_About this task:_
Tally the lines in the data that follows that include the word "extends", and report nothing but the total.

_Given data:_
——
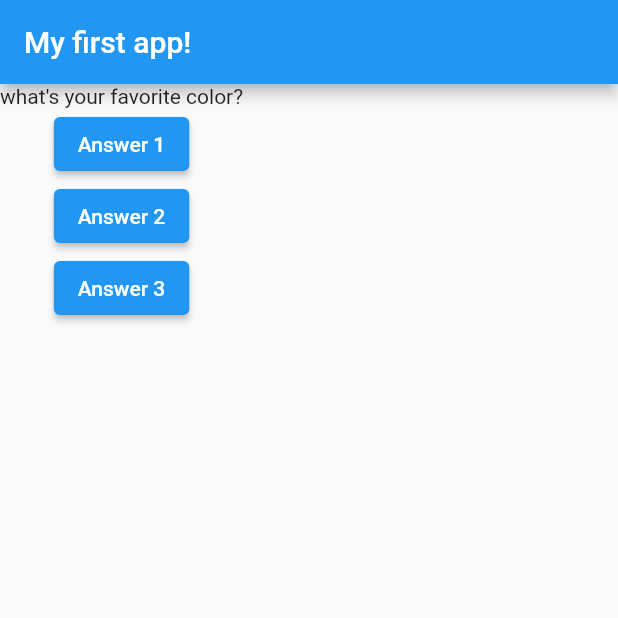
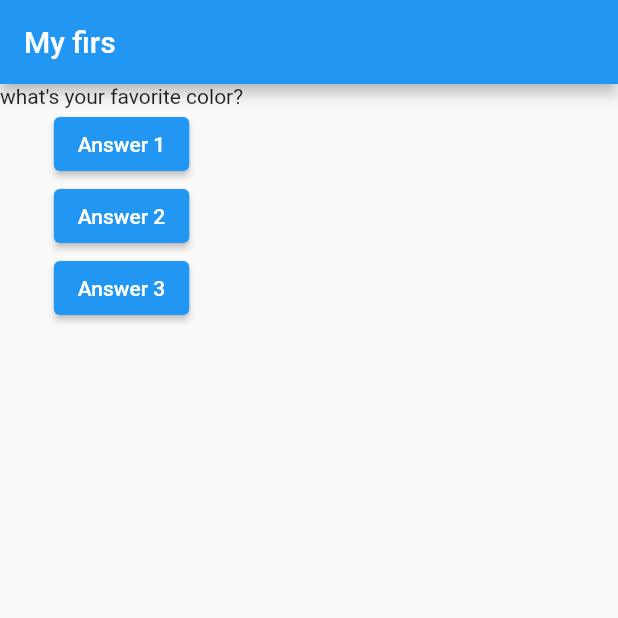
Before and after one commit to AmrMekki/FirstFlutterApp, a Flutter app: the screen it shows after launch, on a phone screen of 412 x 824 dp, the top half of it. Run offline on Flutter 3.47's test engine with Material 2 defaults, Android fonts, the phone set to English and light mode, and no system bars.

Commit message:
commit on master

```diff
--- a/lib/main.dart
+++ b/lib/main.dart
@@ -6,7 +6,7 @@ void main() {
   runApp(MyApp());
 }
 
-class MyApp extends StatefulWidget{
+class MyApp extends StatefulWidget {
   @override
   State<StatefulWidget> createState() {
     // TODO: implement createState
@@ -14,13 +14,12 @@ class MyApp extends StatefulWidget{
   }
 }
 
-
 class _MyAppState extends State<MyApp> {
   var _questionIndex = 0;
 
   void _answerQuestion() {
     setState(() {
-    _questionIndex++;
+      _questionIndex++;
     });
     print(_questionIndex);
   }
@@ -35,7 +34,7 @@ class _MyAppState extends State<MyApp> {
     return MaterialApp(
       home: Scaffold(
         appBar: AppBar(
-          title: Text("My first app!"),
+          title: Text("My firs"),
         ),
         body: Column(
           children: [
@@ -47,7 +46,6 @@ class _MyAppState extends State<MyApp> {
               child: Text("Answer 1"),
             ),
             ElevatedButton(
-
               onPressed: _answerQuestion,
               child: Text("Answer 2"),
             ),
```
——
_The answer:_
6